• _Task item_: If a line below contains the word "chặn", count it. Please give the total and nothing else.

•••••

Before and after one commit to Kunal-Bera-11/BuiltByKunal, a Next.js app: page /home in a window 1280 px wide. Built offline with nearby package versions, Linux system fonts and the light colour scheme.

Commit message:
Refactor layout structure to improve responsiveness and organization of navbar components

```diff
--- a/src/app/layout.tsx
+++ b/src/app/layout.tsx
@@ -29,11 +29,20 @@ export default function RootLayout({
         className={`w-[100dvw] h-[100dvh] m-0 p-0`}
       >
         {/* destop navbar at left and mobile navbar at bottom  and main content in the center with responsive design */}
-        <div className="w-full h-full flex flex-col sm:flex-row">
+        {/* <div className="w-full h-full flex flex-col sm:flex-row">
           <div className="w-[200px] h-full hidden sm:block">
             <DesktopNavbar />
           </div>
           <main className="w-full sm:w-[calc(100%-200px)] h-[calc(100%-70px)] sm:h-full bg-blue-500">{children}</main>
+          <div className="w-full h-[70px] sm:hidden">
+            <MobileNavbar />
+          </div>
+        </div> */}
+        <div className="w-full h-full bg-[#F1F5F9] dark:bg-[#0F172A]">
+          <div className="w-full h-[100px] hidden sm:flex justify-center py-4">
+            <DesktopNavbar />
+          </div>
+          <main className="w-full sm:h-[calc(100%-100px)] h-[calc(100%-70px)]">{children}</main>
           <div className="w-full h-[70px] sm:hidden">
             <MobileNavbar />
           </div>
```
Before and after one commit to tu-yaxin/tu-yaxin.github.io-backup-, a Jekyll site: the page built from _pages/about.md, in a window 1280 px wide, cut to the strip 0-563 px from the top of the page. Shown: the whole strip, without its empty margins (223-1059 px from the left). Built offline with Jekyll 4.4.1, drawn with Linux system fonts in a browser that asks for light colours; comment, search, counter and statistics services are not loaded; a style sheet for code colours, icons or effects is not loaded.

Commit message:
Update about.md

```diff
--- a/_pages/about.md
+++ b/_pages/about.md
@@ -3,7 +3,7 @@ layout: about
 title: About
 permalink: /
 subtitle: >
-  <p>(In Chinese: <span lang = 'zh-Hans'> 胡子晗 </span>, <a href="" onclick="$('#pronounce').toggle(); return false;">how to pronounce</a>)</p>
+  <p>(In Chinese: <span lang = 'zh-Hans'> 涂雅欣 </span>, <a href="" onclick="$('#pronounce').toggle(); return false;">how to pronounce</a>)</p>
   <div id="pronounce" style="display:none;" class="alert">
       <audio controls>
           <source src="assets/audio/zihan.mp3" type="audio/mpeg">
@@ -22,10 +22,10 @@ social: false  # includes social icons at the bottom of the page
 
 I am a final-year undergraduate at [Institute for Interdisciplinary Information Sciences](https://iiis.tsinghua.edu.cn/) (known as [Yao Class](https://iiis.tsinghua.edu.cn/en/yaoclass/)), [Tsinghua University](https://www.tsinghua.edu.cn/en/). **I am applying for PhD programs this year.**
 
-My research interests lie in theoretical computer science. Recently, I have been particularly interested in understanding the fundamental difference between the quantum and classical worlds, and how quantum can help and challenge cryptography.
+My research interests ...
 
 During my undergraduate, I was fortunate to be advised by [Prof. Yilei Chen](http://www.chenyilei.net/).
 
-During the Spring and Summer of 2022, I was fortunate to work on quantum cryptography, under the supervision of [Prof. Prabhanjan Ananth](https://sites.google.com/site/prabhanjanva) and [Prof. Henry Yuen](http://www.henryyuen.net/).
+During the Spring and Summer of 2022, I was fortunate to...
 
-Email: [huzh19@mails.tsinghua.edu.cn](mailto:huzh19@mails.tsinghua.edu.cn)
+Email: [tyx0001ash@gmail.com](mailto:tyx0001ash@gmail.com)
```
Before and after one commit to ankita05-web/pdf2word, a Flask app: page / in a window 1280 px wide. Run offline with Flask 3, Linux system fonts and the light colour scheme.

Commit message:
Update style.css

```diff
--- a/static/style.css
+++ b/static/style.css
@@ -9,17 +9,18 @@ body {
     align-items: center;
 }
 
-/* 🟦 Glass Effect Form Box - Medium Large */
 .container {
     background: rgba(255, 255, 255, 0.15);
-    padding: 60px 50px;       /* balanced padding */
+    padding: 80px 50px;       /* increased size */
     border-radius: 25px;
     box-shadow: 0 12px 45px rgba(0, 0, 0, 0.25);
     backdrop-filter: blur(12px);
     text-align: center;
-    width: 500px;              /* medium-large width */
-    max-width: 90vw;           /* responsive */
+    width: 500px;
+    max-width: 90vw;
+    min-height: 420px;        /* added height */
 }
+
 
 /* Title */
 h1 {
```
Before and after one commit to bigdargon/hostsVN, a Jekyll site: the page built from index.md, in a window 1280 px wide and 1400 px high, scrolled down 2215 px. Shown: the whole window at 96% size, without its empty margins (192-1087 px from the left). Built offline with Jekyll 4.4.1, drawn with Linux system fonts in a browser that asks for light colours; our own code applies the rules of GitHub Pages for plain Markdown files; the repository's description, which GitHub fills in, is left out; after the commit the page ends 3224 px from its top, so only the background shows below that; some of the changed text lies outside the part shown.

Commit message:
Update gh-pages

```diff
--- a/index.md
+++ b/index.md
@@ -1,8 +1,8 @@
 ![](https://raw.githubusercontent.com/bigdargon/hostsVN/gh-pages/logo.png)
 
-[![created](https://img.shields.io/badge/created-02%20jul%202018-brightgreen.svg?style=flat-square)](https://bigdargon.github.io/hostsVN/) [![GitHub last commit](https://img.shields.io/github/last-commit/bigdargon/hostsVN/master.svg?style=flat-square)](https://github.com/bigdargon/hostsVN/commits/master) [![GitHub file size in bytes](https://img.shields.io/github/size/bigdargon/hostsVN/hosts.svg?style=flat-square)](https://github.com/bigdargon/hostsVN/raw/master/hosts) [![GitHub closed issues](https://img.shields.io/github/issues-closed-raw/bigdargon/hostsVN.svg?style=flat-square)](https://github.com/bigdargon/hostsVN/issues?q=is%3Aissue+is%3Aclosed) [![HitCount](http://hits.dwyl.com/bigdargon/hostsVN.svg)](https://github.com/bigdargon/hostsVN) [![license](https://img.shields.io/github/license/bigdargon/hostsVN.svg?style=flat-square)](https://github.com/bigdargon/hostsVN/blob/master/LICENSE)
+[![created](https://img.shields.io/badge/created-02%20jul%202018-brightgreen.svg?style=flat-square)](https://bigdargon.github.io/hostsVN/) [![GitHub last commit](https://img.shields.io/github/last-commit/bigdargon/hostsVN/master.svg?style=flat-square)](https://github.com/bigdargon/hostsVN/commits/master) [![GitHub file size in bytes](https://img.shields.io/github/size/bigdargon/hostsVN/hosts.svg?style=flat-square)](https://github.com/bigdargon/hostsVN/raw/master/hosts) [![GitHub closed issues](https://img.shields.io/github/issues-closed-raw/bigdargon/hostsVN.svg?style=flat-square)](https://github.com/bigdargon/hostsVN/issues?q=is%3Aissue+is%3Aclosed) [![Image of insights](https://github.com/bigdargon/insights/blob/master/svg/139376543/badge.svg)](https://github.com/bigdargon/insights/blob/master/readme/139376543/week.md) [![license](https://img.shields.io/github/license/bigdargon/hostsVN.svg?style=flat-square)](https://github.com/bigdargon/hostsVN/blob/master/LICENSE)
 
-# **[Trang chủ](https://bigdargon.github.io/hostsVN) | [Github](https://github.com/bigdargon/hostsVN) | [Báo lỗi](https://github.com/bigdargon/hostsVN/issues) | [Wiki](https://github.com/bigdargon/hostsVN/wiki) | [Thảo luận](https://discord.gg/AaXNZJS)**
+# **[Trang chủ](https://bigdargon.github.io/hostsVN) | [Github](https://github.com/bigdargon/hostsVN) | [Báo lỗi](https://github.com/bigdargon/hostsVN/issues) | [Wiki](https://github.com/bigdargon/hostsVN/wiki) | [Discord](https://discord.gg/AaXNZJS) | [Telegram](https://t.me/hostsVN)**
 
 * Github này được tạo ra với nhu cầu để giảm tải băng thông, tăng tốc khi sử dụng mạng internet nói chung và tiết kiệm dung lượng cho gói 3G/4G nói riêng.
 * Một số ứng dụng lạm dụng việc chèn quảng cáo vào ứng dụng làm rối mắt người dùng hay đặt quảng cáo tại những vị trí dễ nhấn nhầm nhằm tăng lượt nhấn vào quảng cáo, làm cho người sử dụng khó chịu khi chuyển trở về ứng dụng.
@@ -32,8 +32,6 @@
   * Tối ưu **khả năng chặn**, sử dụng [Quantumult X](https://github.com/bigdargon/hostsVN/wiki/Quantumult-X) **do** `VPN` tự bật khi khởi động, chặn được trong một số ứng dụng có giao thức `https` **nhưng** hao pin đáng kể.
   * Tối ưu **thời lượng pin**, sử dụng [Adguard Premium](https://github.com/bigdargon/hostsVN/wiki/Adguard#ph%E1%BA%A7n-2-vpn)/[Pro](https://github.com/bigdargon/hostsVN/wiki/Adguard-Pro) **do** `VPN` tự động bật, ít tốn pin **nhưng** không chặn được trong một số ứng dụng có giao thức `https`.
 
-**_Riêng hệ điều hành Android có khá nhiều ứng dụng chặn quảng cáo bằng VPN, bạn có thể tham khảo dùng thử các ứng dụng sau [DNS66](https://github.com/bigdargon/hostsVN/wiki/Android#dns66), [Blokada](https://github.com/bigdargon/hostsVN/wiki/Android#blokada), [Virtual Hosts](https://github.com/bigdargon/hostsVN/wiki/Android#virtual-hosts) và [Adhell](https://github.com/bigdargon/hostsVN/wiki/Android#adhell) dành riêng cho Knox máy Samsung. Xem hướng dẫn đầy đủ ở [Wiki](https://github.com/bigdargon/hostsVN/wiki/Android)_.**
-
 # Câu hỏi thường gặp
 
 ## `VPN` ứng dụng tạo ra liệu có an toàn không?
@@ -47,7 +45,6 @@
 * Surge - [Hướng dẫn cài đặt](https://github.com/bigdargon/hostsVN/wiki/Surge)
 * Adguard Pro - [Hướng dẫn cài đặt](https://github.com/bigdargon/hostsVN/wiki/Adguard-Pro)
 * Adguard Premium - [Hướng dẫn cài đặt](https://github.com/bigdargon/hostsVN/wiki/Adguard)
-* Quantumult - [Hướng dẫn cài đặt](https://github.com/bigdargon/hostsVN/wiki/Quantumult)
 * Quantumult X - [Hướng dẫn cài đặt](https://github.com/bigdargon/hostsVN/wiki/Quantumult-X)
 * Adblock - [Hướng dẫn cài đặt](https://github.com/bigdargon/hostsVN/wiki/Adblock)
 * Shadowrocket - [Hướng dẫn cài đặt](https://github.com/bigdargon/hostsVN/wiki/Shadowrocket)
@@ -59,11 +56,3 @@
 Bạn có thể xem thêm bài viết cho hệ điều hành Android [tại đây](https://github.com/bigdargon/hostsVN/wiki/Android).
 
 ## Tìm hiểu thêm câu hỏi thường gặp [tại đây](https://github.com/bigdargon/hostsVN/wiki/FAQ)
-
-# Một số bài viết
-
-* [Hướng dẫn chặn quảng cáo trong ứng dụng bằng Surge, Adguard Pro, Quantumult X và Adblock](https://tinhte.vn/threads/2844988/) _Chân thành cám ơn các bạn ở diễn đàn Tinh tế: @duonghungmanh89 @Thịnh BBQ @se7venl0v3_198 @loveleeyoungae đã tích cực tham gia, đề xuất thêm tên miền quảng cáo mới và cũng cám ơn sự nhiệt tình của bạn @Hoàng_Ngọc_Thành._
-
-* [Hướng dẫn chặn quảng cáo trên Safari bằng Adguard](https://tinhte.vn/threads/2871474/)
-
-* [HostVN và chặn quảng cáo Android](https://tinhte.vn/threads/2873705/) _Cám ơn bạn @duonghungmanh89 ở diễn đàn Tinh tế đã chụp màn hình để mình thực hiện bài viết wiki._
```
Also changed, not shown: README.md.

•••••

• _Reply_: 6